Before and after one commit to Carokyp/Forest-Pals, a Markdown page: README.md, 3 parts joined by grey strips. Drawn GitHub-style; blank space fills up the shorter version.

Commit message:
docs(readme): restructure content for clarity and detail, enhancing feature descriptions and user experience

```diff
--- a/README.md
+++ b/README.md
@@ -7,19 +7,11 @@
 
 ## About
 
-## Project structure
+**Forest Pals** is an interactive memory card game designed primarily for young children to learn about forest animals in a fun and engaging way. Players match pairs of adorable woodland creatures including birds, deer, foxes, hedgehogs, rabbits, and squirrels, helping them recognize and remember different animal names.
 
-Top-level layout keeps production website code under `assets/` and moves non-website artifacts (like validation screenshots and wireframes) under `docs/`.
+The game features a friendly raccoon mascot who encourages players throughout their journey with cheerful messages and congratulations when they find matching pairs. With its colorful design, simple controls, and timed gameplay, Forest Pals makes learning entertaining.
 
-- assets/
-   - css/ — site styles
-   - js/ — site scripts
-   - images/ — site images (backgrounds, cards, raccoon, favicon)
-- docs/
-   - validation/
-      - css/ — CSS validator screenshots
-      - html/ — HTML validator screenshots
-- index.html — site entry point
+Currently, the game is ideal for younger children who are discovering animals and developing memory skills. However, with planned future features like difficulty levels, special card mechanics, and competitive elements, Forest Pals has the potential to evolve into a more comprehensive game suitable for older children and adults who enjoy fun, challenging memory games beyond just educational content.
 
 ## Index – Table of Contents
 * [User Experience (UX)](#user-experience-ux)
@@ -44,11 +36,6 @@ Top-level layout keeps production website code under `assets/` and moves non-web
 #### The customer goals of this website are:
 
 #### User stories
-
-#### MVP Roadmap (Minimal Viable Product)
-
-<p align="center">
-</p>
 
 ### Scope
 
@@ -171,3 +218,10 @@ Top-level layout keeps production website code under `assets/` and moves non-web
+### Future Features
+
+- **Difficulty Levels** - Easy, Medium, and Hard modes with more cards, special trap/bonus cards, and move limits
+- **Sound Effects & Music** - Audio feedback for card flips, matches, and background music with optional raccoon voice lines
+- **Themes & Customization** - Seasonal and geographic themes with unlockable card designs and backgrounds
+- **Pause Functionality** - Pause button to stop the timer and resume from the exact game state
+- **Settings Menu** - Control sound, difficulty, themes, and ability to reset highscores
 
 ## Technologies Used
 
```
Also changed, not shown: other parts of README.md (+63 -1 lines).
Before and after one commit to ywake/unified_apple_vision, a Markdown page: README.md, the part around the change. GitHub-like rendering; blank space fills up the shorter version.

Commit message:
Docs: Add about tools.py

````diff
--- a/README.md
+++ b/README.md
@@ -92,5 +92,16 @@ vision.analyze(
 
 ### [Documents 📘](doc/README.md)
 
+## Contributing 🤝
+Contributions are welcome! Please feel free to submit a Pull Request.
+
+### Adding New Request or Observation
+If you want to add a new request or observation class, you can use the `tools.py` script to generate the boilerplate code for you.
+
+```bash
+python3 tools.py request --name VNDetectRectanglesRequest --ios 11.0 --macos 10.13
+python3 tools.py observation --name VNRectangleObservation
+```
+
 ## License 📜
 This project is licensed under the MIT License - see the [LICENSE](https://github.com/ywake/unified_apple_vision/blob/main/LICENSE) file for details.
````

### Exercise
Retype the data exactly as given.

### Answer space
Before and after one commit to Carokyp/Forest-Pals, a Markdown page: README.md, 3 parts joined by grey strips. Drawn GitHub-style; blank space fills up the shorter version.

Commit message:
docs(readme): restructure content for clarity and detail, enhancing feature descriptions and user experience

```diff
--- a/README.md
+++ b/README.md
@@ -7,19 +7,11 @@
 
 ## About
 
-## Project structure
+**Forest Pals** is an interactive memory card game designed primarily for young children to learn about forest animals in a fun and engaging way. Players match pairs of adorable woodland creatures including birds, deer, foxes, hedgehogs, rabbits, and squirrels, helping them recognize and remember different animal names.
 
-Top-level layout keeps production website code under `assets/` and moves non-website artifacts (like validation screenshots and wireframes) under `docs/`.
+The game features a friendly raccoon mascot who encourages players throughout their journey with cheerful messages and congratulations when they find matching pairs. With its colorful design, simple controls, and timed gameplay, Forest Pals makes learning entertaining.
 
-- assets/
-   - css/ — site styles
-   - js/ — site scripts
-   - images/ — site images (backgrounds, cards, raccoon, favicon)
-- docs/
-   - validation/
-      - css/ — CSS validator screenshots
-      - html/ — HTML validator screenshots
-- index.html — site entry point
+Currently, the game is ideal for younger children who are discovering animals and developing memory skills. However, with planned future features like difficulty levels, special card mechanics, and competitive elements, Forest Pals has the potential to evolve into a more comprehensive game suitable for older children and adults who enjoy fun, challenging memory games beyond just educational content.
 
 ## Index – Table of Contents
 * [User Experience (UX)](#user-experience-ux)
@@ -44,11 +36,6 @@ Top-level layout keeps production website code under `assets/` and moves non-web
 #### The customer goals of this website are:
 
 #### User stories
-
-#### MVP Roadmap (Minimal Viable Product)
-
-<p align="center">
-</p>
 
 ### Scope
 
@@ -171,3 +218,10 @@ Top-level layout keeps production website code under `assets/` and moves non-web
+### Future Features
+
+- **Difficulty Levels** - Easy, Medium, and Hard modes with more cards, special trap/bonus cards, and move limits
+- **Sound Effects & Music** - Audio feedback for card flips, matches, and background music with optional raccoon voice lines
+- **Themes & Customization** - Seasonal and geographic themes with unlockable card designs and backgrounds
+- **Pause Functionality** - Pause button to stop the timer and resume from the exact game state
+- **Settings Menu** - Control sound, difficulty, themes, and ability to reset highscores
 
 ## Technologies Used
 
```
Also changed, not shown: other parts of README.md (+63 -1 lines).
Before and after one commit to ywake/unified_apple_vision, a Markdown page: README.md, the part around the change. GitHub-like rendering; blank space fills up the shorter version.

Commit message:
Docs: Add about tools.py

````diff
--- a/README.md
+++ b/README.md
@@ -92,5 +92,16 @@ vision.analyze(
 
 ### [Documents 📘](doc/README.md)
 
+## Contributing 🤝
+Contributions are welcome! Please feel free to submit a Pull Request.
+
+### Adding New Request or Observation
+If you want to add a new request or observation class, you can use the `tools.py` script to generate the boilerplate code for you.
+
+```bash
+python3 tools.py request --name VNDetectRectanglesRequest --ios 11.0 --macos 10.13
+python3 tools.py observation --name VNRectangleObservation
+```
+
 ## License 📜
 This project is licensed under the MIT License - see the [LICENSE](https://github.com/ywake/unified_apple_vision/blob/main/LICENSE) file for details.
````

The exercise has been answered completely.